» YOUR GOAL: In the entries below, find every line with the string "align" and copy it.

[Opening RECORD EXCERPTS section]

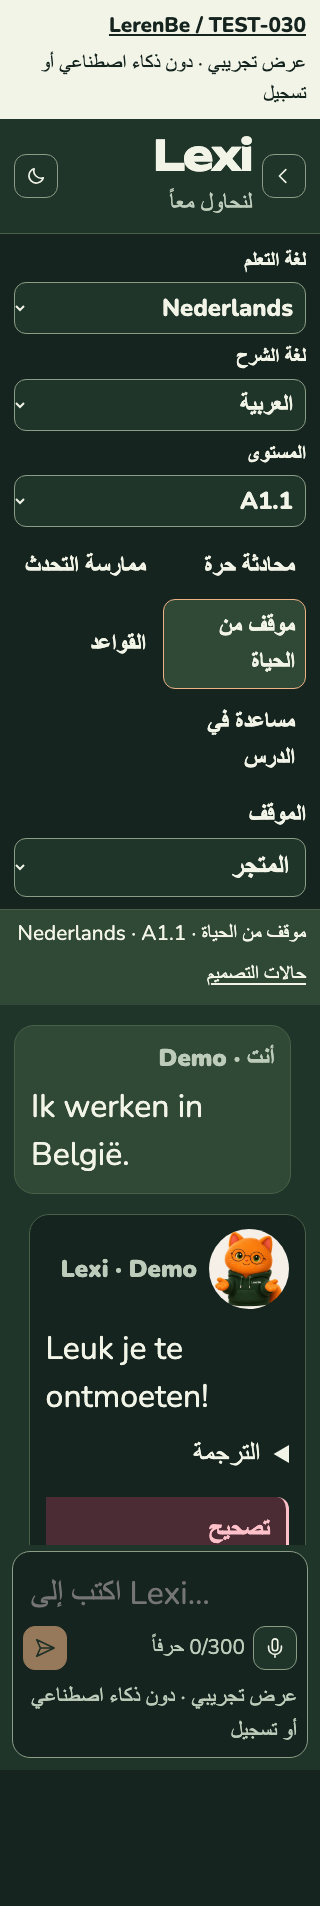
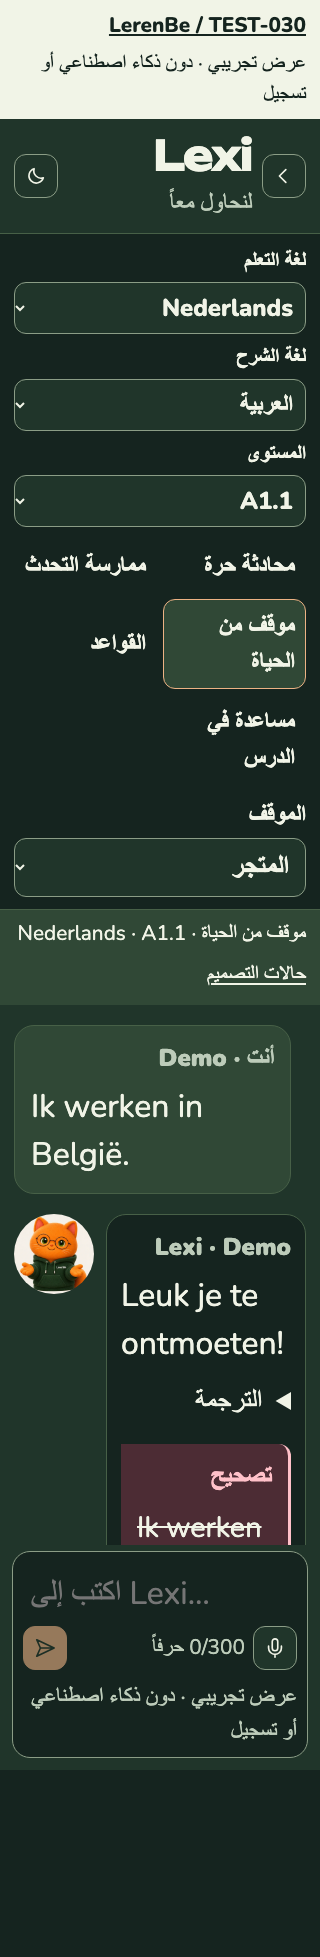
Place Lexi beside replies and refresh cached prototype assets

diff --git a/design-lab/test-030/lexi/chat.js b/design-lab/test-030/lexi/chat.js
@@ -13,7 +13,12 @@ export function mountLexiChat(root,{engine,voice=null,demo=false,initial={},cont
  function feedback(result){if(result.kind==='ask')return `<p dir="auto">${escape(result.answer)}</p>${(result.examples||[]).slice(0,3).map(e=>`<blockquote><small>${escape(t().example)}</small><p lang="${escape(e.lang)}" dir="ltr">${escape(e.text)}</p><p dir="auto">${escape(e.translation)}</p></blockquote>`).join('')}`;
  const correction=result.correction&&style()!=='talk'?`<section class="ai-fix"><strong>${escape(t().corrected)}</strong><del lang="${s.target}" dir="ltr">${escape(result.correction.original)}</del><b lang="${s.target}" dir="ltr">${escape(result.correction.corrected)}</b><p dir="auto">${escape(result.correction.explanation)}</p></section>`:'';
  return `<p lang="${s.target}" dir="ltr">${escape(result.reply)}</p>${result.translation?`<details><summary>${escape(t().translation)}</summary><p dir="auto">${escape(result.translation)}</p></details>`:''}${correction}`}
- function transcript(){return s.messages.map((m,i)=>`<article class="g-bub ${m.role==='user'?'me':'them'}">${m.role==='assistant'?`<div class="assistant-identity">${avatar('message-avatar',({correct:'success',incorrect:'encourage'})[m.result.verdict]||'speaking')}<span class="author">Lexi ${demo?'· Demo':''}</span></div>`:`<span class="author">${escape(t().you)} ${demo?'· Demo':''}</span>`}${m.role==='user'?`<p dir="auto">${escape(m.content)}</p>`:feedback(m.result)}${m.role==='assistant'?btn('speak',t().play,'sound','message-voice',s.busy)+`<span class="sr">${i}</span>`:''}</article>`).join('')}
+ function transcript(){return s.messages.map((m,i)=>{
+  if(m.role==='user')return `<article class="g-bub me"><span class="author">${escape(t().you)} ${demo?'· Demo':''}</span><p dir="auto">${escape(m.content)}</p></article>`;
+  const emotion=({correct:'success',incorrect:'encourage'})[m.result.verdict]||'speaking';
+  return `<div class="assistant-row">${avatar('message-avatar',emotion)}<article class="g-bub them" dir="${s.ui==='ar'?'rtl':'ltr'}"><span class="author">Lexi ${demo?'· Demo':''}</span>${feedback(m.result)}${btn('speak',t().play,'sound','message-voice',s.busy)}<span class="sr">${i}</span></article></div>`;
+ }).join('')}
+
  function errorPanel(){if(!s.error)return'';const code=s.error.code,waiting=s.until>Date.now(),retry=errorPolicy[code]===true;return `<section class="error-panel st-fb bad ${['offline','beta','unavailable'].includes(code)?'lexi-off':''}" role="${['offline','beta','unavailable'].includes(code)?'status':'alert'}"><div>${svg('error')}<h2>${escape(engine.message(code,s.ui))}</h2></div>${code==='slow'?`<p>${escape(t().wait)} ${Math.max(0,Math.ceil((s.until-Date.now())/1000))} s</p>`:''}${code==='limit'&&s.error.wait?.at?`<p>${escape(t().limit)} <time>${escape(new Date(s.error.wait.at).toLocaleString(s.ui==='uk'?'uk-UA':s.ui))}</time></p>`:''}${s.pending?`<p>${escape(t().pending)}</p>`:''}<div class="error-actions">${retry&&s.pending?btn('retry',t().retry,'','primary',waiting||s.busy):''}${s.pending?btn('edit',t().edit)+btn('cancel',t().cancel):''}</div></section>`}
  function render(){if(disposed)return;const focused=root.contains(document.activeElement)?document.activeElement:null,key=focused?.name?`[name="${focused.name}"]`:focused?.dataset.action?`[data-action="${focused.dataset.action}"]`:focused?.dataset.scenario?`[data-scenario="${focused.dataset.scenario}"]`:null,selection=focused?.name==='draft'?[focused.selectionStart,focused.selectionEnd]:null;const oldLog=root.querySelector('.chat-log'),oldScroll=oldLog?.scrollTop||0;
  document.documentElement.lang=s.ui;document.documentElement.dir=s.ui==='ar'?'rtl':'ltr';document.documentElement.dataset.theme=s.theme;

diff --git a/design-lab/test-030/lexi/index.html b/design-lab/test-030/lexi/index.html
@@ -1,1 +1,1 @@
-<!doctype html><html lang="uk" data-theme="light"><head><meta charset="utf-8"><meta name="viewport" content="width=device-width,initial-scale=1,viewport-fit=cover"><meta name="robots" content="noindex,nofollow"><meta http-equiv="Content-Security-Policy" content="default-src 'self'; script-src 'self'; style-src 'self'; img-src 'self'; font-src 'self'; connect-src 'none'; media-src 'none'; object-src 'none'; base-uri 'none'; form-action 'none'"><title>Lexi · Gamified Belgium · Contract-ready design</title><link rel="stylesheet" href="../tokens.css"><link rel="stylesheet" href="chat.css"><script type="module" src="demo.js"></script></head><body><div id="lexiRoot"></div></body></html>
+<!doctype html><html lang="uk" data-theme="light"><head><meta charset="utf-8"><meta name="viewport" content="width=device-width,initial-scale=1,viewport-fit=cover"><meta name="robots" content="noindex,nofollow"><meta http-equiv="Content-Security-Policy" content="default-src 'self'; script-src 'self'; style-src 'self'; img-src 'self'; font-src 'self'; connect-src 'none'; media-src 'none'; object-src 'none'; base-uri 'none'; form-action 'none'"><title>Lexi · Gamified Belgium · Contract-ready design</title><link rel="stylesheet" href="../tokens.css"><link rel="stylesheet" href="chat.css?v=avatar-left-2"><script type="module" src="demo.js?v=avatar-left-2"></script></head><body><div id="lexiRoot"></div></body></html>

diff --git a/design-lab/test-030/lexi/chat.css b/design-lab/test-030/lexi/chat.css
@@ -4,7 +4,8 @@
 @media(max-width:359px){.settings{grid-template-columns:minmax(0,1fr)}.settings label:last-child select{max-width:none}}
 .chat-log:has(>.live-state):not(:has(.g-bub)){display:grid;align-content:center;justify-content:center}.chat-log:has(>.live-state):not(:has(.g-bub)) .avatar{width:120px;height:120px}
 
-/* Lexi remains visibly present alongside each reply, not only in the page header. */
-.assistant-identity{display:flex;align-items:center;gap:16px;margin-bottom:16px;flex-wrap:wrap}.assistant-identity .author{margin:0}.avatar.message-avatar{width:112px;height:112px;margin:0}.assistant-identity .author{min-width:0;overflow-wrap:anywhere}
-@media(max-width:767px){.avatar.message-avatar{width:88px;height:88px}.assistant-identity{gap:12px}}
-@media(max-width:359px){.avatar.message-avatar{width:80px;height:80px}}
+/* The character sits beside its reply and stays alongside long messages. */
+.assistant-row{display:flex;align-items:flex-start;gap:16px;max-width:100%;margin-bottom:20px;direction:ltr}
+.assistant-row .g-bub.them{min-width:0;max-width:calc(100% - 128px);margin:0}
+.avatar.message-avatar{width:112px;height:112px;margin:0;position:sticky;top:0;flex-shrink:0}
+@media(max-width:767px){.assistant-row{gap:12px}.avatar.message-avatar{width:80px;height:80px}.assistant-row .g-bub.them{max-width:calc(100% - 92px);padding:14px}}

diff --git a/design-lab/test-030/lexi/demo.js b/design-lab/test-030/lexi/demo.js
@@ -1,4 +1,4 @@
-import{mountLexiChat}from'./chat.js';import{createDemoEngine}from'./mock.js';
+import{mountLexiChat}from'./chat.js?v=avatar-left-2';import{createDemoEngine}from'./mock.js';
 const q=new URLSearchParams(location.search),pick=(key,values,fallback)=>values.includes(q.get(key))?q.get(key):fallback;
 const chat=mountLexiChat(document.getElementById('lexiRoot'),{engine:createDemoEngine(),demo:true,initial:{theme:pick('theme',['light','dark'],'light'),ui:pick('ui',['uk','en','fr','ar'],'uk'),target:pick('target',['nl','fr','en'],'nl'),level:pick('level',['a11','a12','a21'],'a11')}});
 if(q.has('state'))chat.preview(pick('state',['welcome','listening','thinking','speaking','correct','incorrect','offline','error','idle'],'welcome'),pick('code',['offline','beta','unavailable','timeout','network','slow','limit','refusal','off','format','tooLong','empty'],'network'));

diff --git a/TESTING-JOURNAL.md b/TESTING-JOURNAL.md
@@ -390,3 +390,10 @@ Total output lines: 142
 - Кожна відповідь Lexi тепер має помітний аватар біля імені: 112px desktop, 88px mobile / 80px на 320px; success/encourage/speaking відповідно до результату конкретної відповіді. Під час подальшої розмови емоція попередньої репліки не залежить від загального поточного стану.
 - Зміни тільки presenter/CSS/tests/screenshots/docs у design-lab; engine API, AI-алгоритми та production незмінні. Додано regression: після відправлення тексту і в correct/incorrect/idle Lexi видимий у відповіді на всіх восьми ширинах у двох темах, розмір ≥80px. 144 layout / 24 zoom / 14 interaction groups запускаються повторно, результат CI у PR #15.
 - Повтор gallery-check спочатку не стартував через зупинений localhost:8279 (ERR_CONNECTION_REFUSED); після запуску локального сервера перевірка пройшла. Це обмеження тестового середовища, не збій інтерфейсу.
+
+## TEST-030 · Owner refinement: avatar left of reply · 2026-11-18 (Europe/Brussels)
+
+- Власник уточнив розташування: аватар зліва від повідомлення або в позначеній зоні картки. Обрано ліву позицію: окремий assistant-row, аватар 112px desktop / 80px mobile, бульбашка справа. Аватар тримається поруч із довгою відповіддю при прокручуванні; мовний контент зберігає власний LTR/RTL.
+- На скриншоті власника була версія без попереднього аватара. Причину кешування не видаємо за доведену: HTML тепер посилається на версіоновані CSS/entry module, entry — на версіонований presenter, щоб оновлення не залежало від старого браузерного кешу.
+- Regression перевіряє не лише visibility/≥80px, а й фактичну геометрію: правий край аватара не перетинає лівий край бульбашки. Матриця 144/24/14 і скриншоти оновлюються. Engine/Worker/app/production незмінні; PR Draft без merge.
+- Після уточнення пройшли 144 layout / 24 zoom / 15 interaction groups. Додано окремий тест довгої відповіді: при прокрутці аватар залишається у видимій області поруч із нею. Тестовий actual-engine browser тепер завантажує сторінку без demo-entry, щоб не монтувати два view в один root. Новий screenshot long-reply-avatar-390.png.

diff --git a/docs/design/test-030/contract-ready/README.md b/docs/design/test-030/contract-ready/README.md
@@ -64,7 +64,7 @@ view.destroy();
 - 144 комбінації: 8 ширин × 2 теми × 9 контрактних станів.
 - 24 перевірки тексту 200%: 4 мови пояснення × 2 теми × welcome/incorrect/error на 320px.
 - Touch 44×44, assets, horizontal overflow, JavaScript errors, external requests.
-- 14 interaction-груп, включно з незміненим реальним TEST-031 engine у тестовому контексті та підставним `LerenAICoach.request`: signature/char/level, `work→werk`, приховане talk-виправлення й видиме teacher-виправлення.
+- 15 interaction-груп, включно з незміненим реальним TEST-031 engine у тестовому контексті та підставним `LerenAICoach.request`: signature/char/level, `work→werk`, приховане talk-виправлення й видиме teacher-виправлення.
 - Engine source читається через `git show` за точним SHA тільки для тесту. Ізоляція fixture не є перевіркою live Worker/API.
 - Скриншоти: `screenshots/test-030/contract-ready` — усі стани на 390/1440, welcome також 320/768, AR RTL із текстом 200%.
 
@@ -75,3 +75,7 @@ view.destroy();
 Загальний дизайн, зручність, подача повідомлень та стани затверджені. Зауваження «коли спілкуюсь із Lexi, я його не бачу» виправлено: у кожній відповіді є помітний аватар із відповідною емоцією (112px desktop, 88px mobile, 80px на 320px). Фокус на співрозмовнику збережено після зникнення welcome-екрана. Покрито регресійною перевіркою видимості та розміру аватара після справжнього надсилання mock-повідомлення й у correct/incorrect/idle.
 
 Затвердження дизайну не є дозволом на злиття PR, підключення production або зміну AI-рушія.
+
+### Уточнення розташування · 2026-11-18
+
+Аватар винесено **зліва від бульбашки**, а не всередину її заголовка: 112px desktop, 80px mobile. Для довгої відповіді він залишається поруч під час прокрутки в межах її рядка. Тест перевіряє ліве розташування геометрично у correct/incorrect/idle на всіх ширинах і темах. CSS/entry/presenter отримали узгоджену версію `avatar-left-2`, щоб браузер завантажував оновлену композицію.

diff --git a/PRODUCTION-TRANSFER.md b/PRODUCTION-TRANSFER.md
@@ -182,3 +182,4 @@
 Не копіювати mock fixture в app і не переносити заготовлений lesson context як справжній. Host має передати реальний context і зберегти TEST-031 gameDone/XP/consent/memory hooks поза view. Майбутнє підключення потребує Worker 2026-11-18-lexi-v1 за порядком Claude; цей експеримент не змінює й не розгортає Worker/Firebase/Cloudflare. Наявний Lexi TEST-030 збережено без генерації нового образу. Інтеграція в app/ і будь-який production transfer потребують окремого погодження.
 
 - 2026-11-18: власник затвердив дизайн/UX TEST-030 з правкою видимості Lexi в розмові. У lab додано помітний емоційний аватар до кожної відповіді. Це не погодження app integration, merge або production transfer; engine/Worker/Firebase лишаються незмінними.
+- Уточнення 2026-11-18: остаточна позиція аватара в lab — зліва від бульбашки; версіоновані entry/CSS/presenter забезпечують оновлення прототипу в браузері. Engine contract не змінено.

[Closing RECORD EXCERPTS section]

» YOUR RESPONSE:
 .chat-log:has(>.live-state):not(:has(.g-bub)){display:grid;align-content:center;justify-content:center}.chat-log:has(>.live-state):not(:has(.g-bub)) .avatar{width:120px;height:120px}
-.assistant-identity{display:flex;align-items:center;gap:16px;margin-bottom:16px;flex-wrap:wrap}.assistant-identity .author{margin:0}.avatar.message-avatar{width:112px;height:112px;margin:0}.assistant-identity .author{min-width:0;overflow-wrap:anywhere}
+.assistant-row{display:flex;align-items:flex-start;gap:16px;max-width:100%;margin-bottom:20px;direction:ltr}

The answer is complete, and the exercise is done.